Published 2004 · Medicine, Psychology
OBJECTIVE Pharyngeal stimulation can induce remarkable increases in the excitability of swallowing motor cortex, which is associated with short-term improvements in swallowing behaviour in dysphagic stroke patients. However, the mechanism by which this input induces cortical change remains unclear. Our aims were to explore the stimulus-induced facilitation of the cortico-bulbar projections to swallowing musculature and examine how input from the pharynx interacts with swallowing motor cortex. METHODS In 8 healthy subjects, a transcranial magnetic stimulation (TMS) paired-pulse investigation was performed comprising a single conditioning electrical pharyngeal stimulus (pulse width 0.2 ms, 240 V) followed by cortical TMS at inter-stimulus intervals (ISI) of 10-100 ms. Pharyngeal sensory evoked potentials (PSEP) were also measured over the vertex. In 6 subjects whole-brain magnetoencephalography (MEG) was further acquired following pharyngeal stimulation. RESULTS TMS evoked pharyngeal motor evoked potentials were facilitated by the pharyngeal stimulus at ISI between 50 and 80 ms (Delta mean increase: 47+/-6%, P < 0.05). This correlated with the peak latency of the P1 component of the PSEP (mean 79.6+/-8.5 ms). MEG confirmed that the equivalent P1 peak activities were localised to caudolateral sensory and motor cortices (BA 4, 1, 2). CONCLUSIONS Facilitation of the cortico-bulbar pathway to pharyngeal stimulation relates to coincident afferent input to sensorimotor cortex.
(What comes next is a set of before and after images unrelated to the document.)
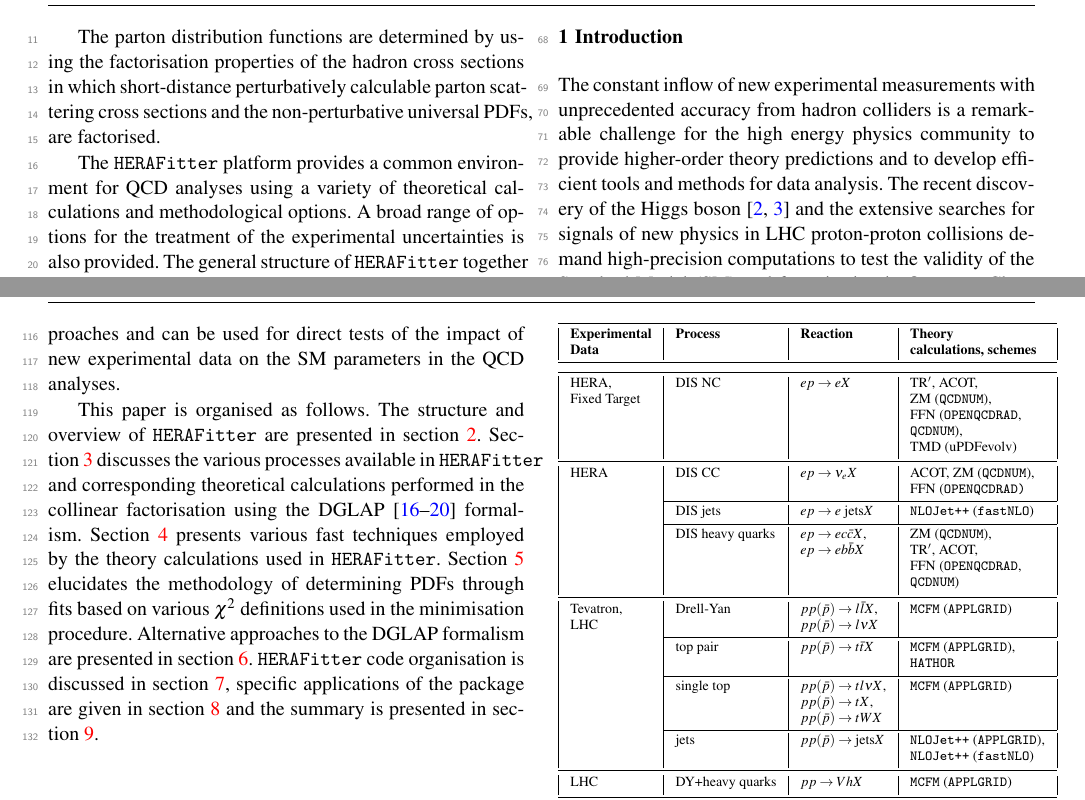
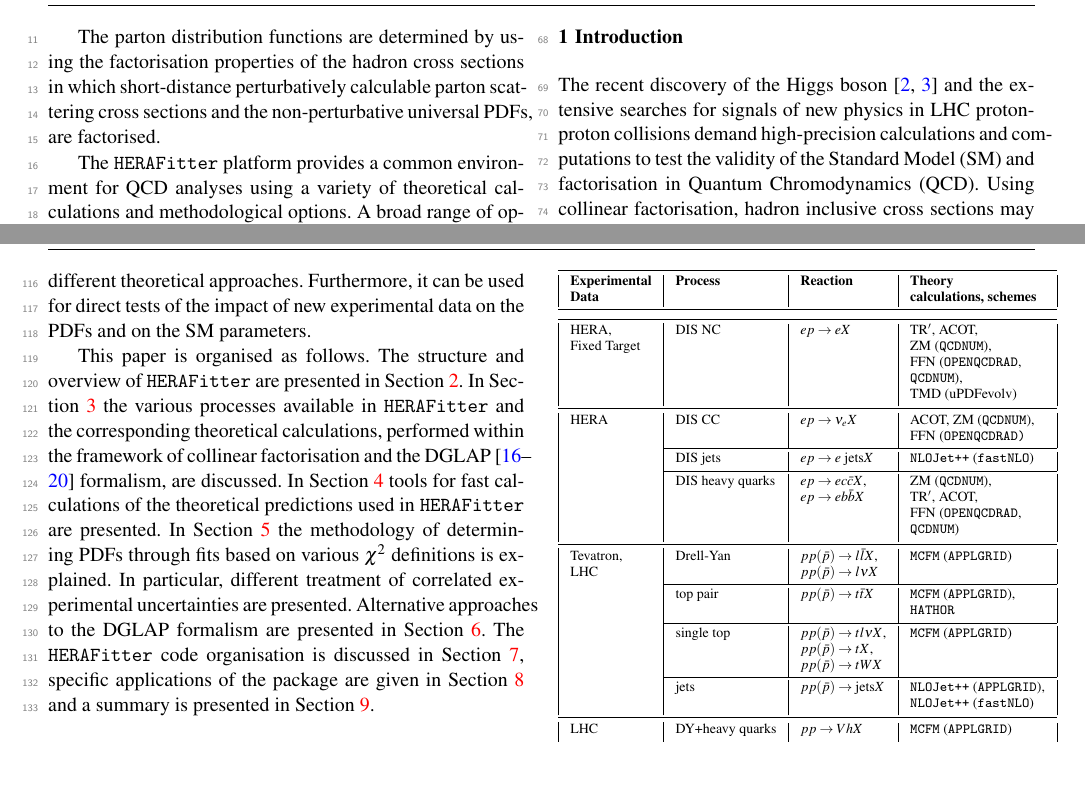
Before and after one commit to hep-mirrors/h1fitter, a LaTeX paper (doc/tex/paper/herafitter-epjc.tex, which reads doc/tex/paper/intro.tex): two parts of pages 2 and 3 of 15, joined at a grey line, cut so that both start at the same text, the shorter picture padded with empty space. Compiled offline with pdfLaTeX.

Commit message:
Paper: post Mandy, tex3
git-svn-id: https://svnsrv.desy.de/basic/h1fitter/trunk@1561 b2a8d302-ca0a-427a-b7b9-081adbce06bc

```diff
--- a/doc/tex/paper/intro.tex
+++ b/doc/tex/paper/intro.tex
@@ -1,14 +1,13 @@
-The constant inflow of new experimental measurements
-with unprecedented accuracy from hadron colliders is a remarkable challenge
-for the high energy physics community to provide higher-order theory
-predictions and to develop efficient tools and methods for data analysis.
+%The constant inflow of new experimental measurements
+%with unprecedented accuracy from hadron colliders is a remarkable challenge
+%for the high energy physics community to provide higher-order theory
+%predictions and to develop efficient tools and methods for data analysis.
 The recent discovery of the Higgs boson \cite{Aad:2012tfa,Chatrchyan:2012ufa}
 and the extensive searches
 for signals of new physics in LHC proton-proton collisions
-demand high-precision computations to test the validity of the Standard Model (SM)
+demand high-precision calculations and computations to test the validity of the Standard Model (SM)
 and factorisation in Quantum Chromodynamics (QCD).
-According to the collinear factorisation in perturbative QCD (pQCD)
-hadronic inclusive cross sections are written as
+Using collinear factorisation, hadron inclusive cross sections may be written as
 %
 %The discovery of the Higgs boson~\cite{Aad:2012tfa,Chatrchyan:2012ufa}
 %and extensive searches for signals of new physics at the LHC demands accurate precision of the Standard Model (SM) predictions for
@@ -111,2 +107,0 @@ quark masses and the strong coupling constant. This platform also provides the b
-comparisons of different theoretical approaches and can be used for direct tests of the impact
-of new experimental data on the SM parameters in the QCD analyses.
@@ -113,21 +112,21 @@ of new experimental data on the SM parameters in the QCD analyses.
+comparison of different theoretical approaches. Furthermore, it can be used for direct tests of the impact
+of new experimental data on the PDFs and on the SM parameters.
 
 This paper is organised as follows.
 %
-The structure and overview of \fitter are presented in section~\ref{sec:structure}.
-Section~\ref{sec:theory} discusses the various processes available in \fitter
-and corresponding theoretical calculations performed in the collinear factorisation using the DGLAP~\cite{Gribov:1972ri,Gribov:1972rt,Lipatov:1974qm,
-Dokshitzer:1977sg,Altarelli:1977zs} formalism.
-%
-Section~\ref{sec:techniques} presents various fast techniques employed by the theory calculations used in \fitter.
-Section~\ref{sec:method} elucidates the
+The structure and overview of \fitter are presented in Section~\ref{sec:structure}.
+In Section~\ref{sec:theory} the various processes available in \fitter
+and the corresponding theoretical calculations, performed within the framework of collinear factorisation and the DGLAP~\cite{Gribov:1972ri,Gribov:1972rt,Lipatov:1974qm,
+Dokshitzer:1977sg,Altarelli:1977zs} formalism, are discussed. In
+Section~\ref{sec:techniques} tools for fast calculations of the theoretical predictions used in \fitter are presented.
+In Section~\ref{sec:method} the
 methodology of determining PDFs through fits based on various
 % {\bf (what do you mean here
 %by approaches?)}
- $\chi^2$ definitions used in the
-minimisation procedure.
-Alternative approaches to the DGLAP formalism are presented in section~\ref{sec:alternative}.
+ $\chi^2$ definitions is explained. In particular, different treatment of correlated experimental uncertainties are presented.
+Alternative approaches to the DGLAP formalism are presented in Section~\ref{sec:alternative}.
 %
-\fitter code organisation is discussed in section \ref{sec:organisation}, specific applications
-of the package are given in section~\ref{sec:examples} and the summary is presented in section~\ref{sec:summary}.
+The \fitter code organisation is discussed in Section \ref{sec:organisation}, specific applications
+of the package are given in Section~\ref{sec:examples} and a summary is presented in Section~\ref{sec:summary}.
 %
 %{\bf add something more here?.}
```
Also changed, not shown: doc/tex/paper/herafitter-epjc.pdf, doc/tex/paper/intro.tex (38 more changed lines).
SIGNIFICANCE These findings have mechanistic importance on how pharyngeal stimulation may increase motor excitability and provide guidance on temporal windows for future manipulations of swallowing motor cortex.